Patagonia Powder Bowl Pants ReviewMarch 5, 2012
- Waterproof and breathable.
- Articulated knees provide for ample movement.
- Well-sealed zippers.
- Durable scuff guards.
- Two-snap waist closure easily pops open.
- Stiff material does not reshape well in tight spots (such as the seat).
- Doesn’t keep warm on cold days without constant movement.
- No roomy pockets for gear extras.
These well-built, waterproof shell pants are best suited for backcountry touring, spring conditions, and skiers who prefer minimal weight, though the lack of insulation will make them are less ideal choice for cold, mid-winter, resort conditions, especially for skiers and snowboarders who get cold easily.
A Gore-Tex shell ski/snowboard pant designed for both backcountry touring and resort riding.
These shell pants are lined with Gore-Tex (which will seal out the wind and wet), but there is no insulation, making them best-suited for warm days, uphill traffic, and skiers who don’t mind shivering a bit when the temperature really plummets (or just double-up on the base layers.).
During the three weeks that I was testing the Patagonia Powder Bowl pants, temperatures ranged from the single digits to the 30s, and I never got too cold because I kept moving while on the hill and had gondola rides to warm up. However, I always felt the cold—while skiing, while sitting on chairlifts, and while resting.

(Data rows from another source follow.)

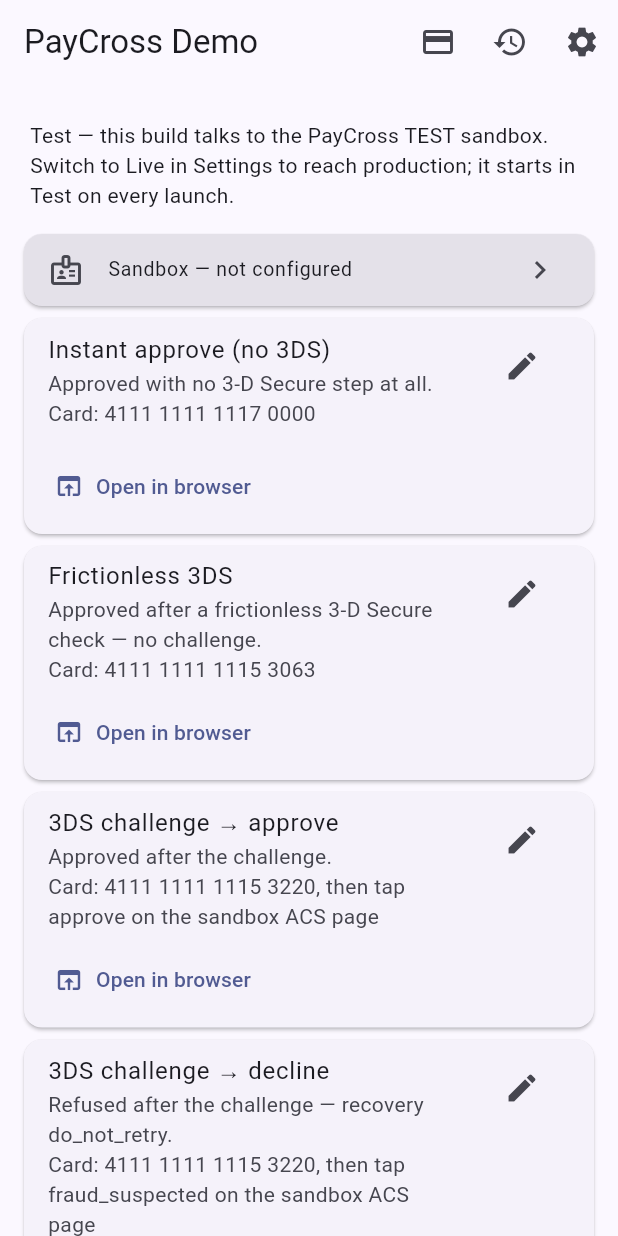
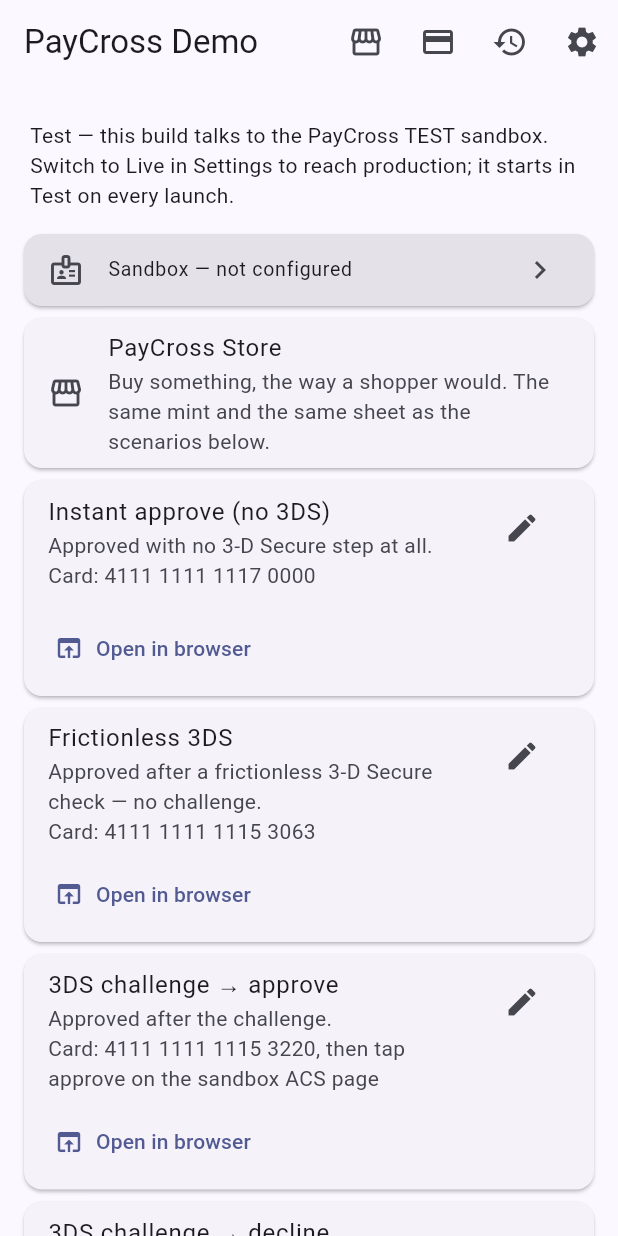
Before and after one commit to paycross/paycross-flutter, a Flutter app: the screen it shows after launch, on a phone screen of 412 x 824 dp. Run offline on Flutter 3.47's test engine with Material 3 defaults, Android fonts, the phone set to English and light mode, and no system bars; our stand-ins replace app_links, flutter_secure_storage, package_info_plus, shared_preferences; statements that could not run were skipped.

Commit message:
A way in to the shop, and none of it in Live
The first tile on Home and a storefront icon in the bar, both opening the
shop on a named route so the thank-you page can come back to it.

Neither exists in Live. The shop's Pay button mints on the credentials in
the secure store and asks nothing before it charges, so in production one
tap would spend a real card past every refusal a Live tile makes somebody
climb -- and the red banner sits over every route, so a shop in Live would
not look like a shop anyway.

Claude-Session: https://claude.ai/code/session_01ESYanixFjGbbKEGjgYKeDq

```diff
--- a/example/lib/demo/home.dart
+++ b/example/lib/demo/home.dart
@@ -15,6 +15,8 @@ import 'settings.dart';
 import 'surface.dart';
 import 'test_cards_screen.dart';
 import 'web_run.dart';
+import '../shop/catalogue.dart';
+import '../shop/shop_screen.dart';
 
 /// The app's real mint: one [Minter] per run, closed when that run is done.
 ///
@@ -799,6 +801,18 @@ class _HomeScreenState extends State<HomeScreen> {
       appBar: AppBar(
         title: const Text('PayCross Demo'),
         actions: [
+          // Hidden in Live for a stronger reason than the cheat sheet below
+          // is: the storefront's Pay button mints on the credentials in the
+          // secure store and asks nothing first, so in production it would be
+          // a real card spent on one tap, past every refusal a Live tile
+          // climbs. The red banner sits over every route too, and a shop with
+          // LIVE — REAL MONEY across the top is not a shop.
+          if (!live)
+            IconButton(
+              icon: const Icon(Icons.storefront),
+              tooltip: 'Shop',
+              onPressed: () => Navigator.of(context).push(shopRoute()),
+            ),
           // Seven sandbox PANs, under a heading that says "test cards", on the
           // one screen where a real card is what is required. The sheet itself
           // is untouched; in Live there is simply no way in.
@@ -852,6 +866,25 @@ class _HomeScreenState extends State<HomeScreen> {
           live
               ? const LiveProfileStrip()
               : ActiveProfileStrip(store: widget.store),
+          // Above the scenarios, because it is what somebody showing the SDK
+          // to a person outside the team opens: a shop, with none of the
+          // vocabulary the tiles below are full of. Not one of them, so it
+          // carries neither a pencil nor a browser button.
+          if (!live)
+            Card(
+              key: const ValueKey('shopTile'),
+              child: ListTile(
+                leading: const Icon(Icons.storefront),
+                title: const Text(shopName),
+                subtitle: const Text(
+                  'Buy something, the way a shopper would. The same mint and '
+                  'the same sheet as the scenarios below.',
+                ),
+                onTap: _busy
+                    ? null
+                    : () => Navigator.of(context).push(shopRoute()),
+              ),
+            ),
           // Three tiles, drawn from one list and run by one function. The
           // order is the order they are worth running: the smoke first, then
           // the pair, whose second half has nothing to offer until the first
```
Also changed, not shown: 1 other file.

The Gore-Tex material performed as expected—completely waterproof in wet-snow conditions and windproof while moisture to escape. Gore-Tex’s reputation as an outdoor waterproof-breathable material speaks for itself; Patagonia recently partnered with the brand after vetting Gore-Tex’s environmental practices. Gore-Tex is now Bluesign certified for its fabric supply, which is a nice an environmental badge of honor.
The main drawback I found on these pants was the double-snap waist closure, which popped open nearly every time I bent over to buckle my boots and a few times while skiing with deep leg articulation. That was a little surprising. A simple strong Velcro, or a hook-and-loop closure, would easily solve this problem.
In every other aspect, the pants performed well while skinning uphill and while downhill skiing. They have excellent knee articulation on an otherwise regular-fitting pants, but they don’t bulge or look awkward at the knees. The external thigh vents open the pant completely (no mesh holding the material together inside), providing relief on a warm day or sweaty uphill. The zippers are well sealed and have easy-to-grab tabs to quickly pull open and close. And the bottom cuffs are solidly reinforced to prevent scuffing and fraying. The material is a little stiff—for example, it doesn’t reshape well in tight spots (such as the seat)—but there’s no restriction of movement.
While the pockets are fine for credit cards and a goggle bag, you’d be hard-pressed to stuff your hat or gloves in there during a sweaty uphill. (I prefer having one roomy pocket in my backcountry pants so that everything doesn’t have to go in my jacket).